Tuesday, September 11, 2012


I want to preface this post by saying I don't make a living performing genealogy research for others, and I don't claim expertise in a particular area of research or technology (although I like to consider myself pretty tech-savvy).  I'm a long-time hobbyist, plain and simple, which probably colors my remarks a little.  

I've seen a lot of Facebook posts and blog entries regarding "sharing."  I'm using that term to cover a lot of scenarios:  you connected with a long-lost cousin who wants your research; you post your tree on a website such as ancestry.com; abstracts that you may have done of original records; etc.  Personally, I am willing to share any piece of information I've been fortunate enough to dig up.  Along the way, I've run into a lot of very nice people who are of the same mind-set:  pay it forward.  I've had cousins send me packets of photographs and copies of original records they dug up through research trips.  I've had perfect strangers take cemetery photographs for me.  I was in contact with the widow of a man my mother corresponded with back in the 1970's, and she graciously sent me a copy of a book he had written.  I've sent letters to small genealogy libraries and had volunteers make copies of obituaries from old newspapers.  I've tried to return the favors, in small part, by volunteering through the Random Acts of Genealogical Kindness website.

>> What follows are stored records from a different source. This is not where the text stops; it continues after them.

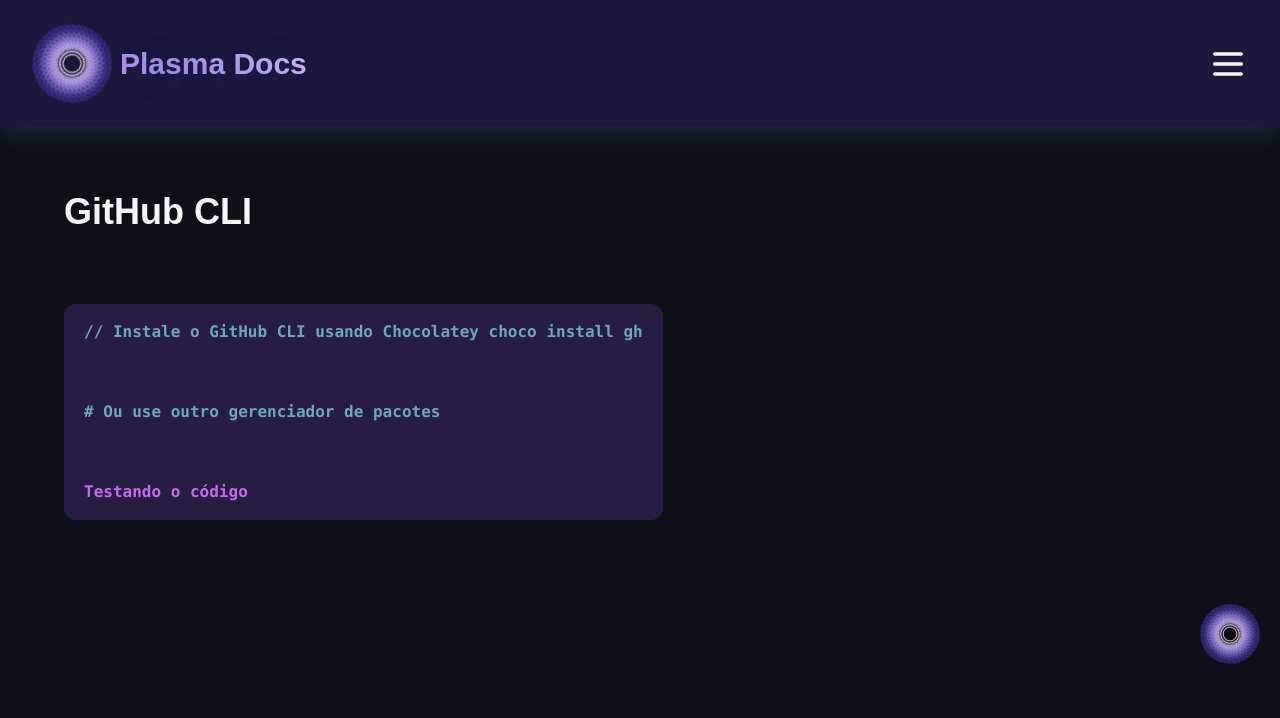
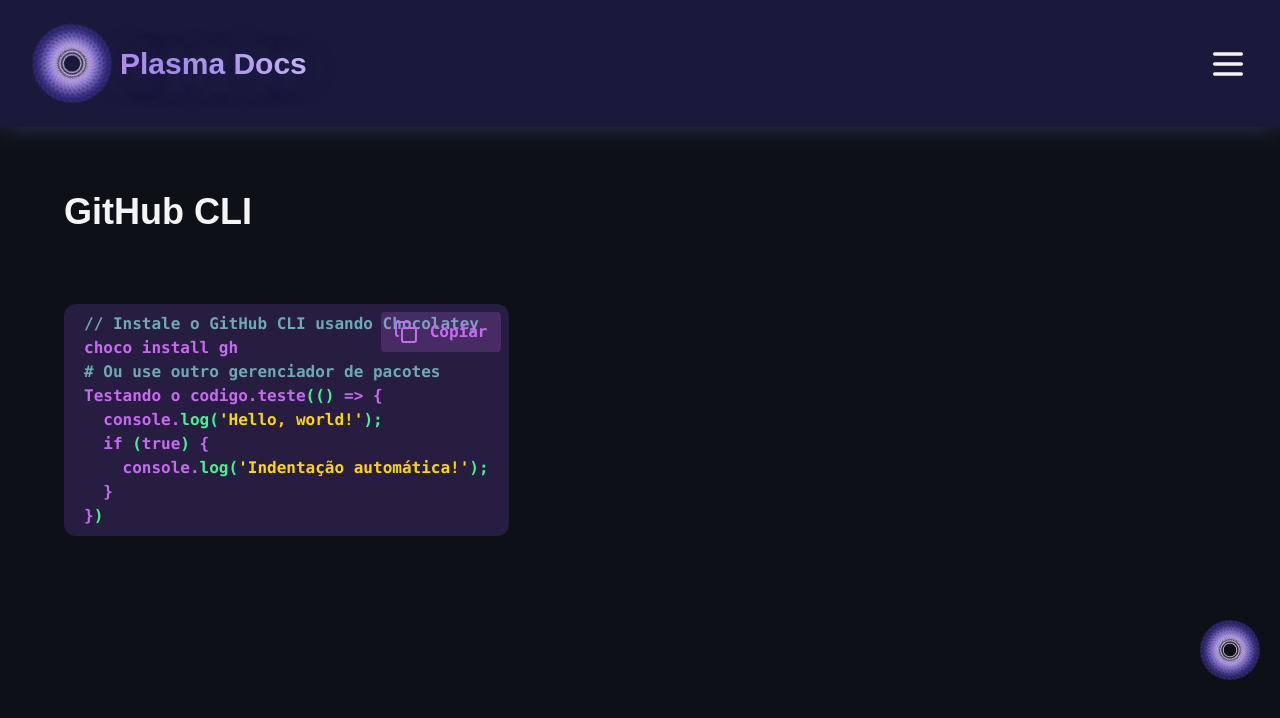
Before and after one commit to Plasma-Dev12/plasma-docs, a Next.js app: page /docs/github/useful-resources/github-cli in a window 1280 px wide. Shown: the top 718 px of the page. Built offline with nearby package versions, Linux system fonts and the light colour scheme; a web font is replaced by a local one.

Commit message:
:recycle: refactor: Change the codeSpace to better identation

```diff
--- a/src/app/docs/github/useful-resources/github-cli/page.tsx
+++ b/src/app/docs/github/useful-resources/github-cli/page.tsx
@@ -7,11 +7,17 @@ export default function GithubDocs() {
     <Content>
       <Title>GitHub CLI</Title>
       <CodeSpace>
-        {`// Instale o GitHub CLI usando Chocolatey choco install gh`}
-        <br />
-        {`# Ou use outro gerenciador de pacotes`}
-        <br />
-        {`Testando o código`}
+        {[
+          "// Instale o GitHub CLI usando Chocolatey",
+          "choco install gh",
+          "# Ou use outro gerenciador de pacotes",
+          "Testando o codigo.teste(() => {",
+          "  console.log('Hello, world!');",
+          "  if (true) {",
+          "    console.log('Indentação automática!');",
+          "  }",
+          "})",
+        ]}
       </CodeSpace>
     </Content>
   );
--- a/src/components/layout-elements/CodeSpace.tsx
+++ b/src/components/layout-elements/CodeSpace.tsx
@@ -1,33 +1,121 @@
-import React from "react";
+"use client";
+import { CopyIcon } from "lucide-react";
+import React, { useState } from "react";
 
 interface CodeSpaceProps {
-  children: React.ReactNode;
+  children: string[]; // Agora você passa o código como um array de linhas
 }
 
 export default function CodeSpace({ children }: CodeSpaceProps) {
-  // Processa o children
-  const elements = React.Children.toArray(children);
+  const [isCopy, setIsCopy] = useState(false);
+
+  // Função para copiar o código
+  const copyToClipboard = () => {
+    setIsCopy(true);
+    setTimeout(() => {
+      setIsCopy(false);
+    }, 3000);
+    const code = children.join("\n");
+    navigator.clipboard.writeText(code).then(
+      () => {},
+      () => {}
+    );
+  };
+
+  // Função para auto-indentação do código
+  const autoIndent = (line: string, indentLevel: number) => {
+    const spaces = "  ".repeat(indentLevel);
+    return spaces + line;
+  };
+
+  // Função para processar cada linha de código com auto-indentação e estilização
+  const parseCode = (lines: string[]) => {
+    let indentLevel = 0;
+
+    return lines.map((line, index) => {
+      const trimmedLine = line.trim();
+
+      if (trimmedLine.endsWith("}") || trimmedLine.startsWith("}")) {
+        indentLevel = Math.max(0, indentLevel - 1);
+      }
+
+      const indentedLine = "  ".repeat(indentLevel) + trimmedLine;
+
+      if (trimmedLine.endsWith("{")) {
+        indentLevel += 1;
+      }
+
+      // Identificar comentários
+      if (trimmedLine.startsWith("//") || trimmedLine.startsWith("#")) {
+        return (
+          <div key={index} className="text-[#6baab6] whitespace-pre-wrap">
+            {indentedLine}
+          </div>
+        );
+      }
+
+      // Regex melhorado para capturar cada parte corretamente
+      const regex = /(console\.|log|\(|\)|;|["'`].*?["'`])/g;
+
+      const parts = indentedLine.split(regex).map((part, partIndex) => {
+        if (!part) return null;
+
+        if (part.match(/^["'`].*["'`]$/)) {
+          return (
+            <span key={partIndex} className="text-[#FFD700]">
+              {part}
+            </span>
+          );
+        }
+
+        if (part === "console.") {
+          return (
+            <span key={partIndex} className="text-[#c76af1]">
+              {part}
+            </span>
+          );
+        }
+
+        if (part === "log") {
+          return (
+            <span key={partIndex} className="text-[#42f58d]">
+              {part}
+            </span>
+          );
+        }
+
+        if (["(", ")", ";"].includes(part)) {
+          return (
+            <span key={partIndex} className="text-[#42f58d]">
+              {part}
+            </span>
+          );
+        }
+
+        return <span key={partIndex}>{part}</span>;
+      });
+
+      return (
+        <div key={index} className="whitespace-pre-wrap">
+          {parts}
+        </div>
+      );
+    });
+  };
 
   return (
-    <div className="w-full bg-[#271d41] text-[#c76af1] leading-10 font-bold rounded-xl p-2 px-5 font-mono">
-      {elements.map((element, index) => {
-        if (typeof element === "string") {
-          // Estiliza linhas de texto
-          const isComment =
-            element.trim().startsWith("//") || element.trim().startsWith("#");
+    <div className="relative w-full bg-[#271d41] text-[#c76af1] font-bold rounded-xl p-2 px-5 font-mono">
+      {/* Botão para copiar */}
+      <button
+        onClick={copyToClipboard}
+        className="absolute top-2 right-2 w-[120px] h-10 flex justify-center items-center gap-3 hover:cursor-pointer bg-[#c76af1]/20 text-[#c76af1] rounded hover:bg-[#a55ec4] transition-colors"
+      >
+        <CopyIcon className="cursor-pointer" />
+        {isCopy ? <p>Copiado</p> : <p>Copiar</p>}
+      </button>
 
-          return (
-            <div
-              key={index}
-              className={isComment ? "text-[#6baab6]" : "text-[#c76af1]"}
-            >
-              {element}
-            </div>
-          );
-        }
-        // Renderiza qualquer outro elemento JSX
-        return <React.Fragment key={index}>{element}</React.Fragment>;
-      })}
+      {/* Renderizar as linhas de código com estilização */}
+      {parseCode(children)}
     </div>
   );
 }
```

I'm not saying that people who make their living from genealogy should give away their time and fruits of their labor for free.  My point is that if you post information on one of the many websites such as ancestry.com, don't be surprised if someone lifts your research.  Also, remember when others have offered you some small act of genealogical kindness, and try to do the same by paying it forward.

Saturday Field Trip to the National Archives

I had a lovely time this past Saturday with four ladies from the DAR chapter (Prairie Rose - Overland Park, KS) I will be joining in November.  Even though I'm not formally a member, they have graciously invited me to chapter functions, including a field trip to the National Archives in Kansas City.  While there, we attended a seminar on land records research, a subject which can be confusing (at least for me it is!).  

If you live near a National Archives facility, I  highly recommend their free genealogy seminars, as there is something for everyone no matter what research level you are, or what your interests might be!  Topics in July and August included:  Navigating the National Archives Website, Researching African-American Genealogy,  Using Federal Census Records to Find Your Ancestors, Finding Your Family in Federal Court, Ship Passenger Arrival Lists, and Bureau of Indian Affairs Records, to name a few.  On October 6, they are hosting a free day-long Fall Genealogy Symposium, with an in-depth look at records available at the federal level.

At the land records seminar, I did learn that for every land transfer from the government to an individual, a "land case file" was created.  Depending on the time period and the changing government regulations, the land case file could contain a lot of useful genealogical information.  The files exist for land claims that were both approved, and those that may have been cancelled for some reason.  As my great great great grandfather John Gannan (for whom this blog is named) held a land patent in Harrison County, Missouri, in 1855, I was able to order a land case file for his patent.  I'm excited to see what the file might contain, as Grandpa John is one of my longer-term brick walls.

Thanks again to the ladies of the Prairie Rose DAR Chapter for allowing me to tag along on your field trip!